#### Web document revisions:

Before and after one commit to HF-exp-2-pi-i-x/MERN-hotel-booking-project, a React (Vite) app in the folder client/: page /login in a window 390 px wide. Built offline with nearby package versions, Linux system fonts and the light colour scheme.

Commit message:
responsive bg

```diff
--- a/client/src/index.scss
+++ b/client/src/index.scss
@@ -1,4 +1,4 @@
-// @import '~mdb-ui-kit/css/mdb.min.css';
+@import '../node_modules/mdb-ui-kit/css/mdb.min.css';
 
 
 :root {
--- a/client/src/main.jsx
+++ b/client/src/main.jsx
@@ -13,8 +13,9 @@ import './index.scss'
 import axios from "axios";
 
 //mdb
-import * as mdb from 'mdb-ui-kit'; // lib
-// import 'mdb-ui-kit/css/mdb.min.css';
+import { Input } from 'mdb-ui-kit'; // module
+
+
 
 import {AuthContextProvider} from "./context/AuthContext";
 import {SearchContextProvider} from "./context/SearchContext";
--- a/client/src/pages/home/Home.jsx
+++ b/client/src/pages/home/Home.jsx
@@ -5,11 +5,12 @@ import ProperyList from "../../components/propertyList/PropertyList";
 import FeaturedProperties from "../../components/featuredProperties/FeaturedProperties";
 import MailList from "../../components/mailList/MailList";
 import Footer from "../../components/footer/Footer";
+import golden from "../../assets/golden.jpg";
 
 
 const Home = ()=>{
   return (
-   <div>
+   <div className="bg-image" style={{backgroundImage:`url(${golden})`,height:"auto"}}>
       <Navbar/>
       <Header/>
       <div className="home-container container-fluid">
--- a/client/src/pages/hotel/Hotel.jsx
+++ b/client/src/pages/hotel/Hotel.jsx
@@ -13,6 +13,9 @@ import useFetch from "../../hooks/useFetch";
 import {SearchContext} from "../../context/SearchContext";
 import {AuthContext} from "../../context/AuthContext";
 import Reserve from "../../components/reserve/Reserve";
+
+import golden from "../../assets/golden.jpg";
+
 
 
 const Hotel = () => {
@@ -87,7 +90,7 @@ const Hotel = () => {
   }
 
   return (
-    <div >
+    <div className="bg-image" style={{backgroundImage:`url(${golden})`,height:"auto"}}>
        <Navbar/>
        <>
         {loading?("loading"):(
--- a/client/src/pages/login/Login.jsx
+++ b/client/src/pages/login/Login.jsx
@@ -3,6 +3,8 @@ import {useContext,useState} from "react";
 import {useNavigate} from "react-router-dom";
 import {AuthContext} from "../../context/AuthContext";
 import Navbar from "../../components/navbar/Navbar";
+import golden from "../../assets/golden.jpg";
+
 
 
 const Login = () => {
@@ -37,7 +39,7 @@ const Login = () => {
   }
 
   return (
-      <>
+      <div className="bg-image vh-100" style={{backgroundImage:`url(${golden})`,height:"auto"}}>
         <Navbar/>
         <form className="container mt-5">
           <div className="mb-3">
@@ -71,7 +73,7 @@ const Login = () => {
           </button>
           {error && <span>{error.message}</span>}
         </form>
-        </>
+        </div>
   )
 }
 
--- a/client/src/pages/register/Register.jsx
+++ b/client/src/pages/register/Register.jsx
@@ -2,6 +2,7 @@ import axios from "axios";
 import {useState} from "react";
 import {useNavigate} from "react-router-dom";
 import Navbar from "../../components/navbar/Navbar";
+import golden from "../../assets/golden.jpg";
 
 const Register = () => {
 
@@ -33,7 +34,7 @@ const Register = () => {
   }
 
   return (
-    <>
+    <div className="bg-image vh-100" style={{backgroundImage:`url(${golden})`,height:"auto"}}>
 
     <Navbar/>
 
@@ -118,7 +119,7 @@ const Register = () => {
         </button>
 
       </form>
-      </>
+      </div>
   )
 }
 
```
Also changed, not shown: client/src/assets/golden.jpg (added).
* * *
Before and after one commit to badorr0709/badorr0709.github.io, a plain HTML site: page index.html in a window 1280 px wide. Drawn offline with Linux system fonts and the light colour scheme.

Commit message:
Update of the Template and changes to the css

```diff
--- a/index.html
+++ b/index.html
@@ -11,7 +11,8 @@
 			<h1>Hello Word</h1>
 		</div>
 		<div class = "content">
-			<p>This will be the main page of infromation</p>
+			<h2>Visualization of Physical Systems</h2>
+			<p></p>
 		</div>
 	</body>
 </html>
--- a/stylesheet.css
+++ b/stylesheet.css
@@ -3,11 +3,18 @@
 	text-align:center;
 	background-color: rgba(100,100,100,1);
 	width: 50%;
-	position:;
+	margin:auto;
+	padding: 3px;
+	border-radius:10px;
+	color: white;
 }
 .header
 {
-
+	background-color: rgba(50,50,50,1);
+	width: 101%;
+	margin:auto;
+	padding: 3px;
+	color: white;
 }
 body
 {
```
---
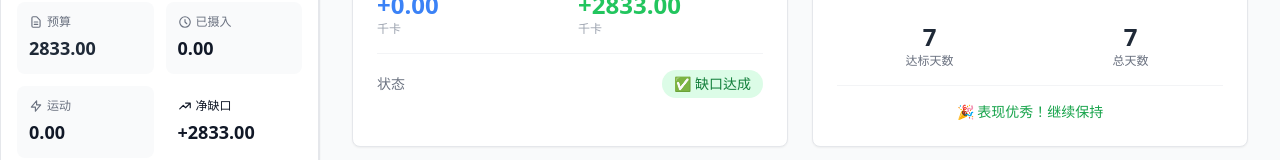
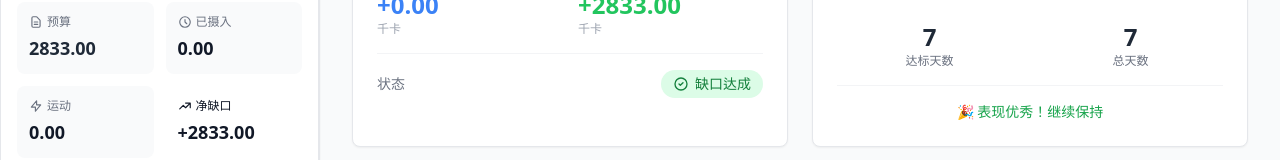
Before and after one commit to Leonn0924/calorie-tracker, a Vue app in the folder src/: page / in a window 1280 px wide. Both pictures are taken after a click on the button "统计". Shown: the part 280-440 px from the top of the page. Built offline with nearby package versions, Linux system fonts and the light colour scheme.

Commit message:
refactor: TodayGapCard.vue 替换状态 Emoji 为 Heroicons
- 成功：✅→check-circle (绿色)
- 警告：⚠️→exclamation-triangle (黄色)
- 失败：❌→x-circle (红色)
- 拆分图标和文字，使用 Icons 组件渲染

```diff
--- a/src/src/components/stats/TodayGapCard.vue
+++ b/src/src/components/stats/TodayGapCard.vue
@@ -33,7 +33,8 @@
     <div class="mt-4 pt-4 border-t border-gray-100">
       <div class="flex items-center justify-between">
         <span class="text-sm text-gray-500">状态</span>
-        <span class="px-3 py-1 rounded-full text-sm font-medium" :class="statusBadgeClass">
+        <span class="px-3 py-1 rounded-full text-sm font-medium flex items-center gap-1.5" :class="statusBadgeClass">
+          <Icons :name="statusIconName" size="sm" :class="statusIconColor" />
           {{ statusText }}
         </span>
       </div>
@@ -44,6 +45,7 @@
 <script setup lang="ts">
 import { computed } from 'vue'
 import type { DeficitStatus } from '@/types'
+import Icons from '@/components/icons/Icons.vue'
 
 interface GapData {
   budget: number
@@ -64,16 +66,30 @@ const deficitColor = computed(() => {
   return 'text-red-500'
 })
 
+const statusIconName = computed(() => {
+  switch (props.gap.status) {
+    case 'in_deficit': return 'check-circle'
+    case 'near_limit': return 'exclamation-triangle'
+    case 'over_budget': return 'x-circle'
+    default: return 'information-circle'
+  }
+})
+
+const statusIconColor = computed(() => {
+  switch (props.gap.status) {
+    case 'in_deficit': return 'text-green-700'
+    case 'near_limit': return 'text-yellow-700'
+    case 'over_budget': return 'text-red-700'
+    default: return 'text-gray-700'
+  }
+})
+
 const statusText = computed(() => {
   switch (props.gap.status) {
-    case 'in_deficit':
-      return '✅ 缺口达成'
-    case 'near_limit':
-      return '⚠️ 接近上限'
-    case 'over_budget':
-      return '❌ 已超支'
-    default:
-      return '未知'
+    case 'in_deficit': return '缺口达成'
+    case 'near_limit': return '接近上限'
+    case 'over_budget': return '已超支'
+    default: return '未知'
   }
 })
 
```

#### TASK TO CARRY OUT:
Only a number is wanted here: the count of lines above that contain the word "pages".

#### EXPECTED ANSWER:
8